■ **Task objective**
Work out how many lines of the data contain "screen" and reply with that number alone.

======== Source data ========

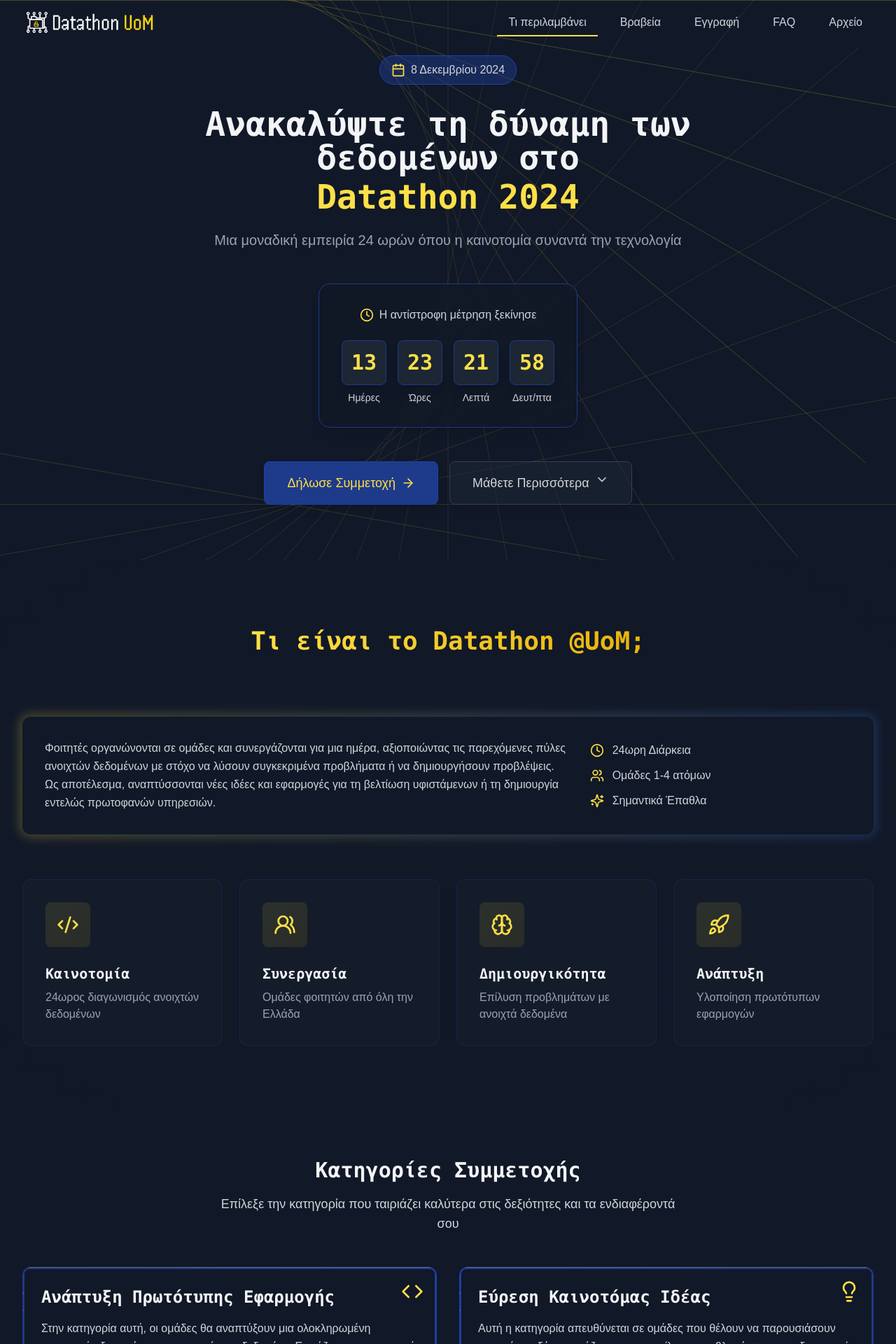
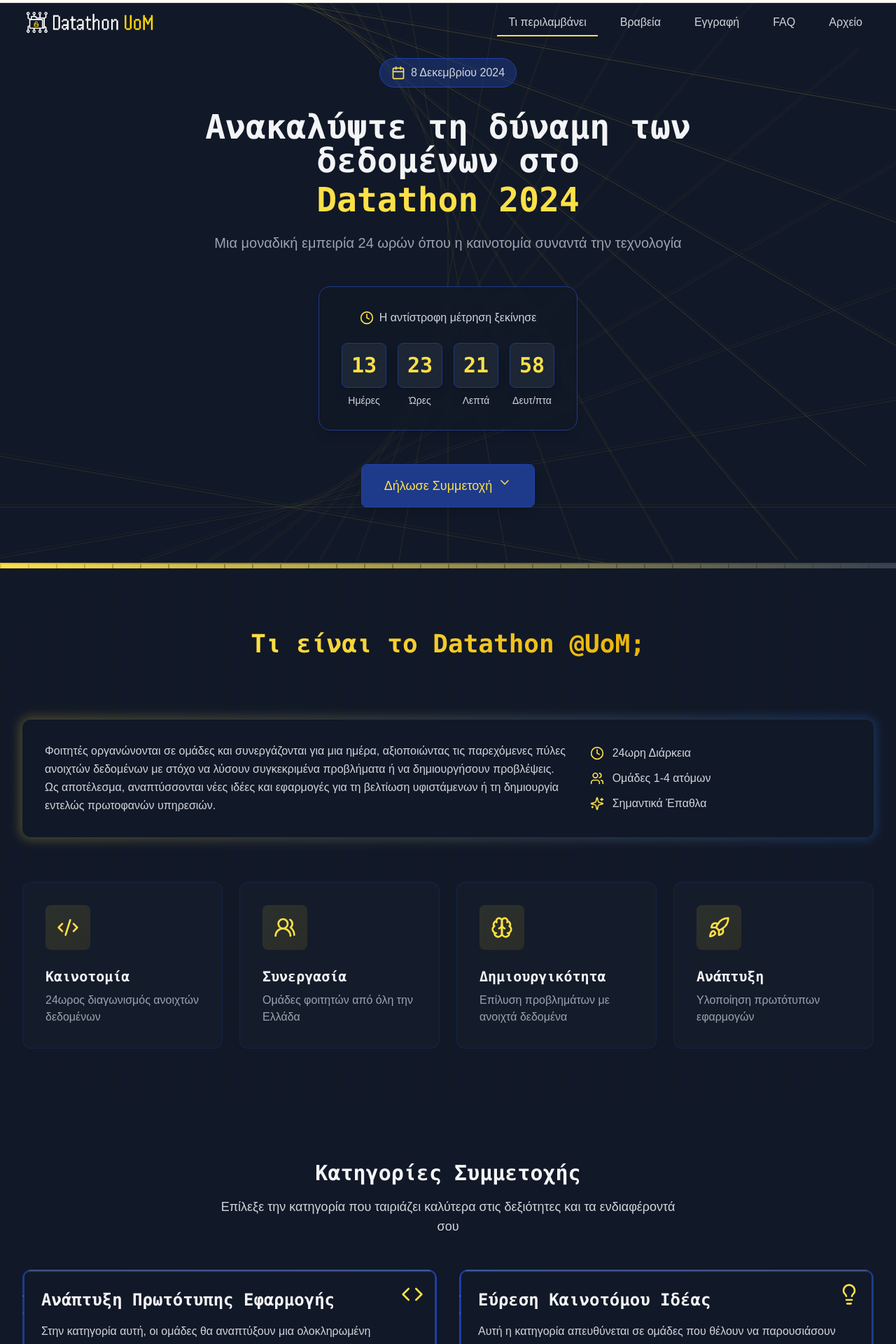
Before and after one commit to TonyGnk/datathon-website, a Next.js app: page / in a window 1280 px wide. Shown: the top 1920 px of the page at 70% size. Built offline with nearby package versions, Linux system fonts and the light colour scheme.

Commit message:
Add horizontal divider to AboutSection; correct title in CategoriesSection; update IDs in FaqSection and PrizesSection; modify prize details in PrizesSection

```diff
--- a/components/AboutSection.js
+++ b/components/AboutSection.js
@@ -27,7 +27,9 @@
 
     return (
         <section className="relative py-24 bg-gray-900 overflow-hidden">
-            {/* Animated background grid */}
+            {/* Add a horizontal divider colored red */}
+            <div className="absolute inset-x-0 top-0 h-2 bg-gradient-to-r from-yellow-300 to-gray-700" />
+
             <div id='whatIsDatathon' className="absolute inset-0 bg-[linear-gradient(rgba(25,25,25,1)_2px,transparent_2px),linear-gradient(90deg,rgba(25,25,25,1)_2px,transparent_2px)] bg-[size:40px_40px] [mask-image:radial-gradient(ellipse_80%_80%_at_50%_50%,#000_70%,transparent_100%)] opacity-30" />
 
             <div className="max-w-7xl mx-auto px-4 sm:px-6 lg:px-8 relative">
--- a/components/CategoriesSection.js
+++ b/components/CategoriesSection.js
@@ -82,7 +82,7 @@
             ]
         },
         {
-            title: "Εύρεση Καινοτόμας Ιδέας",
+            title: "Εύρεση Καινοτόμου Ιδέας",
             description: "Αυτή η κατηγορία απευθύνεται σε ομάδες που θέλουν να παρουσιάσουν καινοτόμες ιδέες, εστιάζοντας στην επίλυση προβλημάτων και τη δημιουργία αξίας μέσω των δεδομένων στον πραγματικό κόσμο.",
             skills: ["Design Thinking", "Business Analysis", "UI/UX Design"],
             icon: Lightbulb,
--- a/components/FaqSection.js
+++ b/components/FaqSection.js
@@ -51,7 +51,7 @@
     };
 
     return (
-        <section className="relative py-20 bg-gray-900">
+        <section id='faq' className="relative py-20 bg-gray-900">
             {/* Abstract geometric background similar to prizes section */}
             <div className="absolute inset-0 overflow-hidden opacity-5">
                 {[...Array(8)].map((_, i) => (
--- a/components/HeroSection.js
+++ b/components/HeroSection.js
@@ -53,7 +53,7 @@
     };
 
     return (
-        <div className="relative min-h-screen bg-gray-900 flex items-center">
+        <div className="relative min-h-screen bg-gray-900 flex items-center mt-1">
             {/* Position the background with a lower z-index */}
             <div className="absolute inset-0 z-0">
                 <AnimatedNetworkBackground />
@@ -91,21 +91,28 @@
                         </div>
 
                         <div className="space-x-4 relative">
-                            <button
+                            {/* <button
                                 onClick={scrollToRegister}
                                 className="inline-flex items-center px-8 py-4 bg-blue-900 text-yellow-300 rounded-lg font-medium text-lg shadow-lg transition-all duration-300 hover:bg-blue-800 hover:shadow-xl hover:scale-105 border border-blue-800 hover:border-yellow-300"
                             >
                                 Δήλωσε Συμμετοχή
                                 <ArrowRight className="ml-2 w-5 h-5" />
+                            </button> */}
+                            <button
+                                onClick={scrollToNextSection}
+                                className="inline-flex items-center px-8 py-4 bg-blue-900 text-yellow-300 rounded-lg font-medium text-lg shadow-lg transition-all duration-300 hover:bg-blue-800 hover:shadow-xl hover:scale-105 border border-blue-800 hover:border-yellow-300"
+                            >
+                                Δήλωσε Συμμετοχή
+                                <ChevronDown className="ml-2 w-5 h-5 animate-bounce" />
                             </button>
 
-                            <button
+                            {/* <button
                                 onClick={scrollToNextSection}
                                 className="inline-flex items-center px-8 py-4 bg-gray-800/50 text-gray-300 rounded-lg font-medium text-lg shadow-lg transition-all duration-300 hover:bg-gray-700/50 hover:shadow-xl hover:scale-105 border border-gray-700 hover:border-yellow-300"
                             >
                                 Μάθετε Περισσότερα
                                 <ChevronDown className="ml-2 w-5 h-5 animate-bounce" />
-                            </button>
+                            </button> */}
                         </div>
                     </div>
                 </div>
--- a/components/PrizesSection.js
+++ b/components/PrizesSection.js
@@ -4,7 +4,7 @@
 const PrizesSection = () => {
     return (
         //Make this color background #FDE047
-        <section className="relative py-20 bg-gray-900">
+        <section id='prizes' className="relative py-20 bg-gray-900">
             {/* Abstract geometric background */}
             <div className="absolute inset-0 overflow-hidden opacity-5">
                 <div className="absolute inset-0"
@@ -17,8 +17,8 @@
 
             <div className="relative max-w-7xl mx-auto px-4 sm:px-6 lg:px-8">
                 <div className="text-center mb-16">
-                    <h2 className="font-mono text-4xl font-bold text-gray-100 mb-4">
-                        Έπαθλα & <span className="text-yellow-300">Υποστήριξη</span>
+                    <h2 className="font-mono text-4xl font-bold text-yellow-300 mb-4">
+                        Έπαθλα
                     </h2>
                     <p className="text-xl text-gray-400 max-w-3xl mx-auto">
                         Αναγνωρίζουμε και επιβραβεύουμε την καινοτομία με σημαντικά έπαθλα και ευκαιρίες ανάπτυξης
@@ -28,9 +28,9 @@
                 <div className="grid lg:grid-cols-2 gap-8 mb-1">
                     {/* Prize Cards */}
                     <div className="group relative overflow-hidden rounded-2xl bg-gradient-to-r from-blue-900 to-blue-800 p-px transition-all duration-300 hover:scale-105 hover:shadow-xl">
-                        <div className="relative h-full rounded-xl bg-gray-900/50 backdrop-blur-sm p-8 border border-blue-800">
+                        <div className="relative h-full rounded-xl bg-gray-900/50 p-8 border border-blue-800">
                             <Trophy className="absolute top-6 right-6 w-12 h-12 text-yellow-300" />
-                            <h3 className="font-mono text-2xl font-bold mb-4 text-gray-100">Κατηγορία Ανάπτυξης Πρωτότυπου</h3>
+                            <h3 className="font-mono text-2xl font-bold mb-4 text-gray-100">Κατηγορία Ανάπτυξης Εφαρμογής</h3>
                             <div className="space-y-4">
                                 <div className="flex items-center text-lg">
                                     <span className="font-bold text-3xl text-yellow-300 mr-2">1500€</span>
@@ -46,25 +46,33 @@
                     </div>
 
                     <div className="group relative overflow-hidden rounded-2xl bg-gradient-to-r from-blue-900 to-blue-800 p-px transition-all duration-300 hover:scale-105 hover:shadow-xl">
-                        <div className="relative h-full rounded-xl bg-gray-900/50 backdrop-blur-sm p-8 border border-blue-800">
+                        <div className="relative h-full rounded-xl bg-gray-900/50 p-8 border border-blue-800">
                             <Rocket className="absolute top-6 right-6 w-12 h-12 text-yellow-300" />
                             <h3 className="font-mono text-2xl font-bold mb-4 text-gray-100">Κατηγορία Καινοτόμου Ιδέας</h3>
                             <div className="space-y-4">
                                 <div className="flex items-center text-lg">
-                                    <span className="font-bold text-3xl text-yellow-300 mr-2">1500€</span>
+                                    <span className="font-bold text-3xl text-yellow-300 mr-2">1000€</span>
                                     <span className="text-gray-300">για την 1η ομάδα</span>
                                 </div>
-                                <div className="flex items-center text-lg">
-                                    <span className="font-bold text-2xl text-yellow-300 mr-2">500€</span>
-                                    <span className="text-gray-300">για την 2η ομάδα</span>
-                                </div>
-                                <p className="text-gray-400">σε υπηρεσίες cloud της LANCOM</p>
                                 <div className="pt-2">
-                                    <span className="inline-flex items-center bg-blue-900/50 text-yellow-300 px-4 py-2 rounded-lg text-sm font-medium border border-blue-800">
+                                    <span className="inline-flex items-center bg-blue-900/50 text-yellow-300 px-4 py-2 rounded-lg text-sm font-medium border border-blue-800 cursor-pointer mb-5"
+                                        onClick={() => window.open('https://okthess.gr/neos-15os-kyklos-epitachynsis-okthess/', '_blank')}
+
+                                    >
                                         <Rocket className="w-4 h-4 mr-2" />
                                         Συμμετοχή στον επόμενο κύκλο OK!Thess
                                     </span>
                                 </div>
+                                <div className="flex items-center text-lg">
+                                    <span className="font-bold text-2xl text-yellow-300 mr-2">700€</span>
+                                    <span className="text-gray-300">για την 2η ομάδα</span>
+                                </div>
+                                <div className="flex items-center text-lg">
+                                    <span className="font-bold text-2xl text-yellow-300 mr-2">300€</span>
+                                    <span className="text-gray-300">για την 3η ομάδα</span>
+                                </div>
+                                <p className="text-gray-400">σε υπηρεσίες cloud της LANCOM</p>
+
                             </div>
                         </div>
                     </div>
--- a/pages/index.js
+++ b/pages/index.js
@@ -14,7 +14,7 @@
   return (
     <div className="min-h-screen bg-gray-100">
       <Head>
-        <title>Datathon 2024</title>
+        <title>Datathon UoM 2024</title>
         <meta name="description" content="Join our exciting datathon event!" />
       </Head>
 
```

========

■ **Reply**
3